● **ASSIGNED TASK**:
Type out the entries again, matching each one exactly.

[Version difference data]

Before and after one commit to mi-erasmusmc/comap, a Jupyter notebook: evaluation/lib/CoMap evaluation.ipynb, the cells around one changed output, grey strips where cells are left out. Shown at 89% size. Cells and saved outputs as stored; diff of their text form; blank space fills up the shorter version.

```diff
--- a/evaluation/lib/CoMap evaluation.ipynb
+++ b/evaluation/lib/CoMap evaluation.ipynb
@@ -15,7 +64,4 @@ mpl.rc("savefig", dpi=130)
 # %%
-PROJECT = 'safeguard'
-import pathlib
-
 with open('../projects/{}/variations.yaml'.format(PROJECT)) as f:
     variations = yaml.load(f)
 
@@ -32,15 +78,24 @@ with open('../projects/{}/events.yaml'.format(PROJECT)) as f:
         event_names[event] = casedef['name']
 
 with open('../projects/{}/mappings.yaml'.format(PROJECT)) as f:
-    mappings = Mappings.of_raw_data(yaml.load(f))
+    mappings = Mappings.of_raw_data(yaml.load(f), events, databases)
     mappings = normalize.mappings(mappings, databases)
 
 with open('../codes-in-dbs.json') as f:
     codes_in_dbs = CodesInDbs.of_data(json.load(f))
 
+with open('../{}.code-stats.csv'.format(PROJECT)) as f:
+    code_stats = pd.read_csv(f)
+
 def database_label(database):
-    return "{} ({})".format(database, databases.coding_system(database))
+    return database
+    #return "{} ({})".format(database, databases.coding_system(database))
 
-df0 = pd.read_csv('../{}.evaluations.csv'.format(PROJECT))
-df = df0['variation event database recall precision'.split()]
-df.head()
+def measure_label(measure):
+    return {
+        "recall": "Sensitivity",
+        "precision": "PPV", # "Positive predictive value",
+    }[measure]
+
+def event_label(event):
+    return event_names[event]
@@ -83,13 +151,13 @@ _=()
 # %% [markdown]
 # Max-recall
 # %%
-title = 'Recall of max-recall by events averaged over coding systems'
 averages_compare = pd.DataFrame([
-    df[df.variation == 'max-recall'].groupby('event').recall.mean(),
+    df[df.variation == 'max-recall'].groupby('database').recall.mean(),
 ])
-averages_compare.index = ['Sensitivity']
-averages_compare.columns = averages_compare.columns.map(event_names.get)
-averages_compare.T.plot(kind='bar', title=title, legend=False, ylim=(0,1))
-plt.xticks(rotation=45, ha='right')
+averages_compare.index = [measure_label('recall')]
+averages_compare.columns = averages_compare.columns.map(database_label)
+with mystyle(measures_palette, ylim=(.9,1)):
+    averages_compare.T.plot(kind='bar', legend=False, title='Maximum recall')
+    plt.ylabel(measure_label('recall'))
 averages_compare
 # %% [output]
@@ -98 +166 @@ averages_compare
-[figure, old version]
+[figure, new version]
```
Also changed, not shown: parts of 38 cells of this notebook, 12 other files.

● **SOLUTION**:
Before and after one commit to mi-erasmusmc/comap, a Jupyter notebook: evaluation/lib/CoMap evaluation.ipynb, the cells around one changed output, grey strips where cells are left out. Shown at 89% size. Cells and saved outputs as stored; diff of their text form; blank space fills up the shorter version.

```diff
--- a/evaluation/lib/CoMap evaluation.ipynb
+++ b/evaluation/lib/CoMap evaluation.ipynb
@@ -15,7 +64,4 @@ mpl.rc("savefig", dpi=130)
 # %%
-PROJECT = 'safeguard'
-import pathlib
-
 with open('../projects/{}/variations.yaml'.format(PROJECT)) as f:
     variations = yaml.load(f)
 
@@ -32,15 +78,24 @@ with open('../projects/{}/events.yaml'.format(PROJECT)) as f:
         event_names[event] = casedef['name']
 
 with open('../projects/{}/mappings.yaml'.format(PROJECT)) as f:
-    mappings = Mappings.of_raw_data(yaml.load(f))
+    mappings = Mappings.of_raw_data(yaml.load(f), events, databases)
     mappings = normalize.mappings(mappings, databases)
 
 with open('../codes-in-dbs.json') as f:
     codes_in_dbs = CodesInDbs.of_data(json.load(f))
 
+with open('../{}.code-stats.csv'.format(PROJECT)) as f:
+    code_stats = pd.read_csv(f)
+
 def database_label(database):
-    return "{} ({})".format(database, databases.coding_system(database))
+    return database
+    #return "{} ({})".format(database, databases.coding_system(database))
 
-df0 = pd.read_csv('../{}.evaluations.csv'.format(PROJECT))
-df = df0['variation event database recall precision'.split()]
-df.head()
+def measure_label(measure):
+    return {
+        "recall": "Sensitivity",
+        "precision": "PPV", # "Positive predictive value",
+    }[measure]
+
+def event_label(event):
+    return event_names[event]
@@ -83,13 +151,13 @@ _=()
 # %% [markdown]
 # Max-recall
 # %%
-title = 'Recall of max-recall by events averaged over coding systems'
 averages_compare = pd.DataFrame([
-    df[df.variation == 'max-recall'].groupby('event').recall.mean(),
+    df[df.variation == 'max-recall'].groupby('database').recall.mean(),
 ])
-averages_compare.index = ['Sensitivity']
-averages_compare.columns = averages_compare.columns.map(event_names.get)
-averages_compare.T.plot(kind='bar', title=title, legend=False, ylim=(0,1))
-plt.xticks(rotation=45, ha='right')
+averages_compare.index = [measure_label('recall')]
+averages_compare.columns = averages_compare.columns.map(database_label)
+with mystyle(measures_palette, ylim=(.9,1)):
+    averages_compare.T.plot(kind='bar', legend=False, title='Maximum recall')
+    plt.ylabel(measure_label('recall'))
 averages_compare
 # %% [output]
@@ -98 +166 @@ averages_compare
-[figure, old version]
+[figure, new version]
```
Also changed, not shown: parts of 38 cells of this notebook, 12 other files.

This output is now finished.